In-Q-Tel, first chartered by the CIA in 1999, exists to “exploit and develop new and emerging information technologies and pursue R&D that produce innovative solutions to the most difficult problems facing the CIA and Intelligence Community.”
Operating as an early stage venture capital fund and as a formal link between the CIA and Silicon Valley’s innovators, In-Q-Tel invests in startups developing cutting-edge technology that can be deployed for intelligence agency purposes. In-Q-Tel backed Keyhole, a geospatial data company — technology that formed the foundation for Google Earth. Geofeedia and PATHAR, two In-Q-Tel backed startups, have been widely used by law enforcement to mine Instagram, Twitter, and other social media networks to track protests and potential criminal activity. As The Intercept reported, In-Q-Tel also quietly backed a skincare company that developed a painless method for removing the outer layer of skin, a technique for obtaining unique biomarkers, including potential DNA collection.
In addition to a budget provided by the Department of Defense and CIA, In-Q-Tel earns revenue by selling equity of startups it acquires. Its recent portfolio includes firms involved in social media surveillance, artificial intelligence, and autonomous drones.
The number of SPACS launched per year surged to 248 in 2020, more than 10 times the annual average for the decade prior, as frenzied investors took advantage of the early pandemic market boom and the surge of retail investors. The following year, a record 623 SPACs began trading.
SPACs also pose a significant risk of fraud; following the skyrocketing growth of the model has been a lengthy list of investor lawsuits and companies that failed to deliver on their promises.
Azkazoo, a music streaming service that went public through a SPAC acquisition, claimed that it had 38.2 million registered users, 4.6 million paying subscribers, and over $120 million in revenue, according to the Securities and Exchange Commission. In fact, the company had no users or revenue. The firm reached a $38.8 million settlement with the SEC.
Nikola Corporation, an electric truck company that was once a darling of the SPAC acquisition model as its stock catapulted in value in 2020, agreed in December to a $125 million settlement over claims that the company misled investors about its technology. The stock now trades at slightly below $7 a share, nearly a tenth of the value of its peak two years ago.
SPACs also pose distinct risks for outside investors because sponsors are able to acquire equity for free or at deep discounts. In many SPAC deals, sponsors have been able to walk away with profit even with a sinking stock price. In other words, the potential for fraud is higher because the risk carried by bad bets is often weighted greater on regular investors than wealthy SPAC sponsors.

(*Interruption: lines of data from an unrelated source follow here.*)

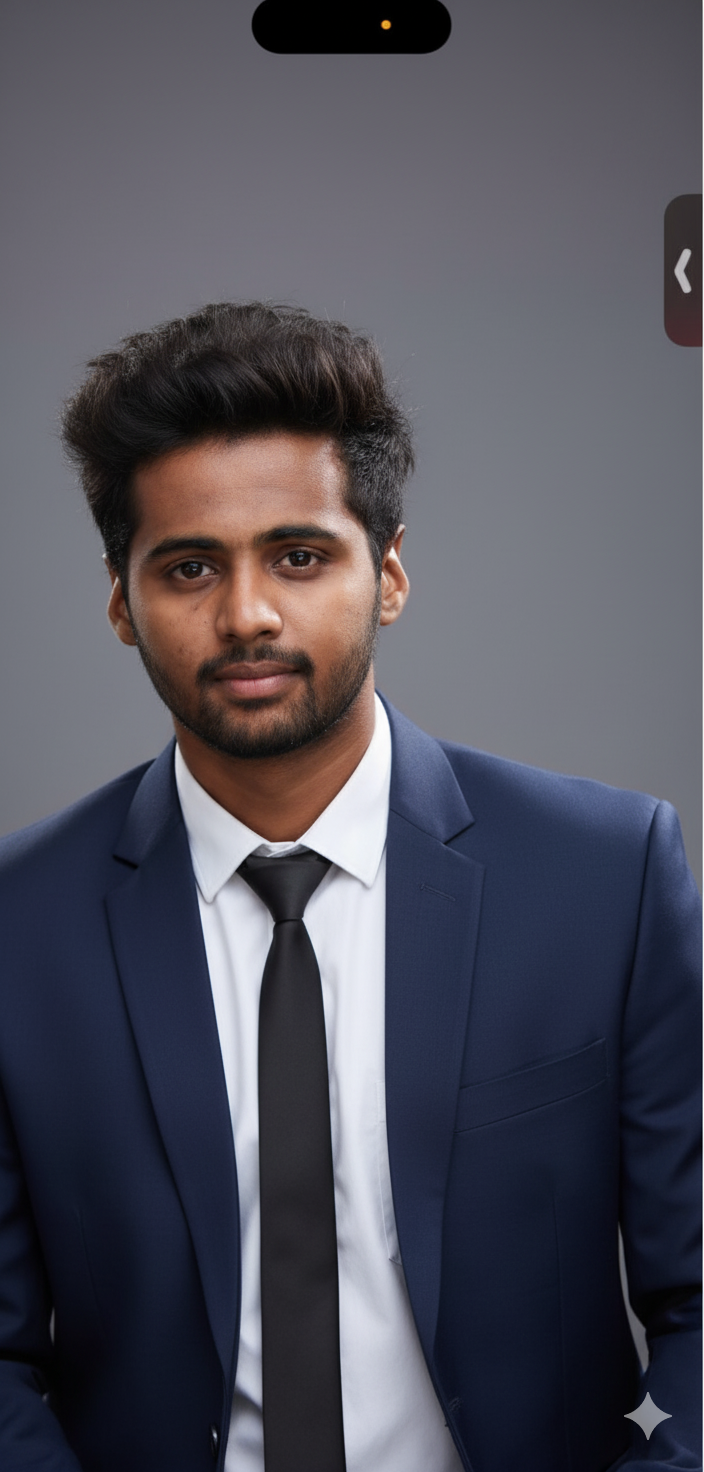
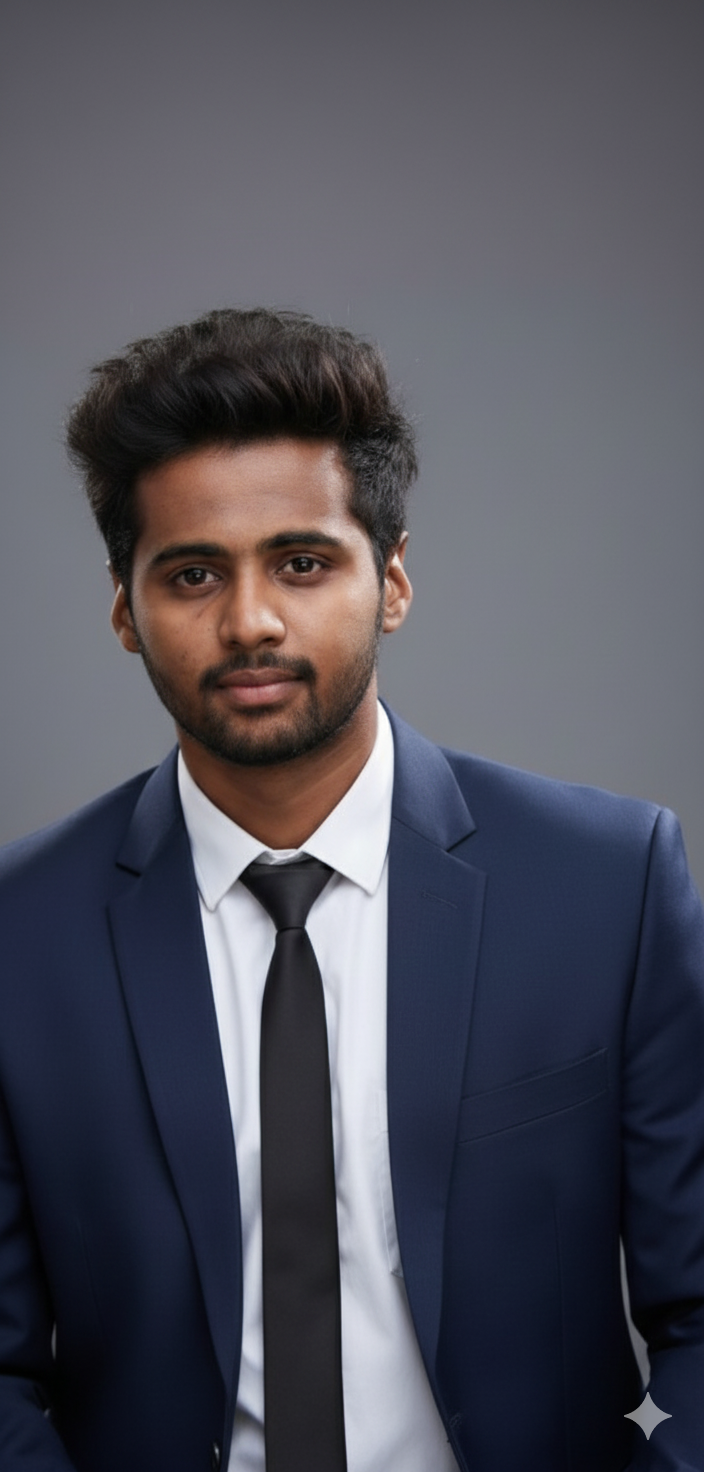
fixed profile image

diff --git a/style.css b/style.css
@@ -52,29 +52,34 @@ body {
   line-height: 1.6;
 }
 
-/* Profile Picture in Hero */
+/* Profile Picture Container */
 .profile-pic-container {
-  width: 150px;
-  height: 150px;
+  width: 150px;                  /* Adjust size as needed */
+  height: 150px;                 /* Must match width for a perfect circle */
   margin: 0 auto 2rem;
   display: flex;
   align-items: center;
   justify-content: center;
+  border-radius: 50%;            /* Circular container */
+  overflow: hidden;              /* Crops anything outside the circle */
+  box-shadow: 0 4px 12px rgba(0, 0, 0, 0.15); /* Optional subtle shadow */
+  background-color: #fff;        /* Fallback background */
 }
 
+/* Profile Picture Image */
 .profile-pic {
   width: 100%;
   height: 100%;
-  object-fit: contain; /* Changed from 'cover' to 'contain' */
-  object-position: center; /* 'contain' will center it by default, but explicitly setting 'center' is good practice */
-  border-radius: 50%; /* circular image */
-  border: 4px solid white;
-  box-shadow: var(--shadow);
-  /*
-    Optional: If you still have extra space with 'contain' due to the image's aspect ratio
-    and you want to fill that space, you could add a background color to the .profile-pic.
-    However, this might make it look less like a pure circular photo.
-    background-color: #f0f0f0; /* Example background color for the letterboxed areas */
+  object-fit: cover;             /* Ensures the image completely fills the circle */
+  object-position: center;       /* Centers the important part (your face) */
+  border-radius: 50%;            /* Ensures the image edges are circular */
+  display: block;                /* Removes unwanted gaps under the image */
+  transition: transform 0.3s ease; /* Optional smooth hover effect */
+}
+
+/* Optional Hover Zoom Effect */
+.profile-pic-container:hover .profile-pic {
+  transform: scale(1.05);
 }
 
 /* Main Content */

diff --git a/index.html b/index.html
@@ -342,7 +342,14 @@
         duration: 800,
         easing: 'ease-in-out',
         once: true,
-        offset: 100
+        offset: 100,
+        delay: 0,
+        anchorPlacement: 'top-bottom'
+      });
+
+      // Refresh AOS after page load to ensure proper initialization
+      window.addEventListener('load', function() {
+        AOS.refresh();
       });
 
       // Smooth scrolling for any anchor links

“Conflict of interest doesn’t begin to capture the level of influence peddling potentially involved in this deal,” said Hartung.
Update: May 5, 2022, 3:00 p.m.
This article was updated with a statement from In-Q-Tel.